What a Difference Snow Cover Makes by CRAIG JAMES We had a very bright and sunny weekend March 26 and 27 with 100% of possible sunshine both days, but it certainly was cold. In fact, from the 24th through the 28th, temperatures were more than 10 degrees below average even with all the sunshine each day. Temperatures at night those five days dipped well into the teens, but it would have been even colder if there had been snow on the ground. Take a look at this satellite image from Sunday afternoon, the 27th. You can see the sharp southern edge of the snow cover not far north of Rockford running from southern Oceana County to northern Montcalm County. This snow was from last week’s storm that gave Rockford and Grand Rapids mainly rain and freezing rain. You can also see a narrow band of lake effect clouds from near Ludington to near Milwaukee.
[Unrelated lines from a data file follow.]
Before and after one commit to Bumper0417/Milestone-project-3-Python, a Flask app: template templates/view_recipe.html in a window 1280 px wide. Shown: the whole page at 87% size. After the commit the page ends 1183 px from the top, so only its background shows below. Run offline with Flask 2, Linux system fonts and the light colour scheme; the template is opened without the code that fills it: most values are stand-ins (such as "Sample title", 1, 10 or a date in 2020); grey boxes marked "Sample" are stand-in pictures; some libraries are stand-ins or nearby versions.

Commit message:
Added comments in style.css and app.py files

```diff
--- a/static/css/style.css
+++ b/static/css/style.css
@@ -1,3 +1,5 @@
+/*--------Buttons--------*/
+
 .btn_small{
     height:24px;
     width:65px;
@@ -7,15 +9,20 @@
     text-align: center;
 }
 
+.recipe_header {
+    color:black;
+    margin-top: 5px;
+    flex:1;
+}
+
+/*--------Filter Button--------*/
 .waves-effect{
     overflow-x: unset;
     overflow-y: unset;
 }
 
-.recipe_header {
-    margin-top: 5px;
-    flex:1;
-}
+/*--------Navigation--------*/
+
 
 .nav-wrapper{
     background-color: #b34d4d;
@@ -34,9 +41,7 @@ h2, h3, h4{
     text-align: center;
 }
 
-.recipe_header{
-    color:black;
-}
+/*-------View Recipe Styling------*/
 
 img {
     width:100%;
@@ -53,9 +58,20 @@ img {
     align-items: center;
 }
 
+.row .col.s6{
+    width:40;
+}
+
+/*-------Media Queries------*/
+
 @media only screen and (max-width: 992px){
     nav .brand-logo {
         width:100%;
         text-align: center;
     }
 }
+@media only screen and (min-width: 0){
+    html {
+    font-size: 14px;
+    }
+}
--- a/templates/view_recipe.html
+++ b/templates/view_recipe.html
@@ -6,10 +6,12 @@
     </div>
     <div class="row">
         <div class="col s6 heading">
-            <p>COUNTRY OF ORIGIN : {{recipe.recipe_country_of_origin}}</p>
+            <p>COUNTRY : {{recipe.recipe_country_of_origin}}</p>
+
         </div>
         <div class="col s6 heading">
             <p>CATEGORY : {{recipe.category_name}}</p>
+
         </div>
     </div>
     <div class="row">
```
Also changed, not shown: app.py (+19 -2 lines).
This orientation from northeast to southwest is because the wind was from the northeast. Over the snow-covered areas to our north, many locations reported low temperatures near and even below zero. The thermometer dipped to -7 near Big Rapids on the morning of the 26th. It was -6 at Cadillac on the 26th, -7 on the 27th, and -4 on the 28th. We could have been nearly that cold here if the snow cover had been a few counties farther south. Will we see more snow? I would certainly suspect so. The average snowfall for the month of April is two inches. There hasn’t been any measurable snowfall in our area in April the past three years, so I guess we are due, especially with the cold pattern we are experiencing. There have actually been a couple of snowstorms this past week pass just to our south, which is a little unusual for this late in the season. In St. Louis, high temperatures climbed into the low 80s on the 17th, 20th and 21st. However, they have now had 7.5 inches of snow this month as of the 28th, with more on the way. In Washington, D.C., an inch of snow fell on the cherry blossoms on the 27th. There has only been a little over an inch of snow in […]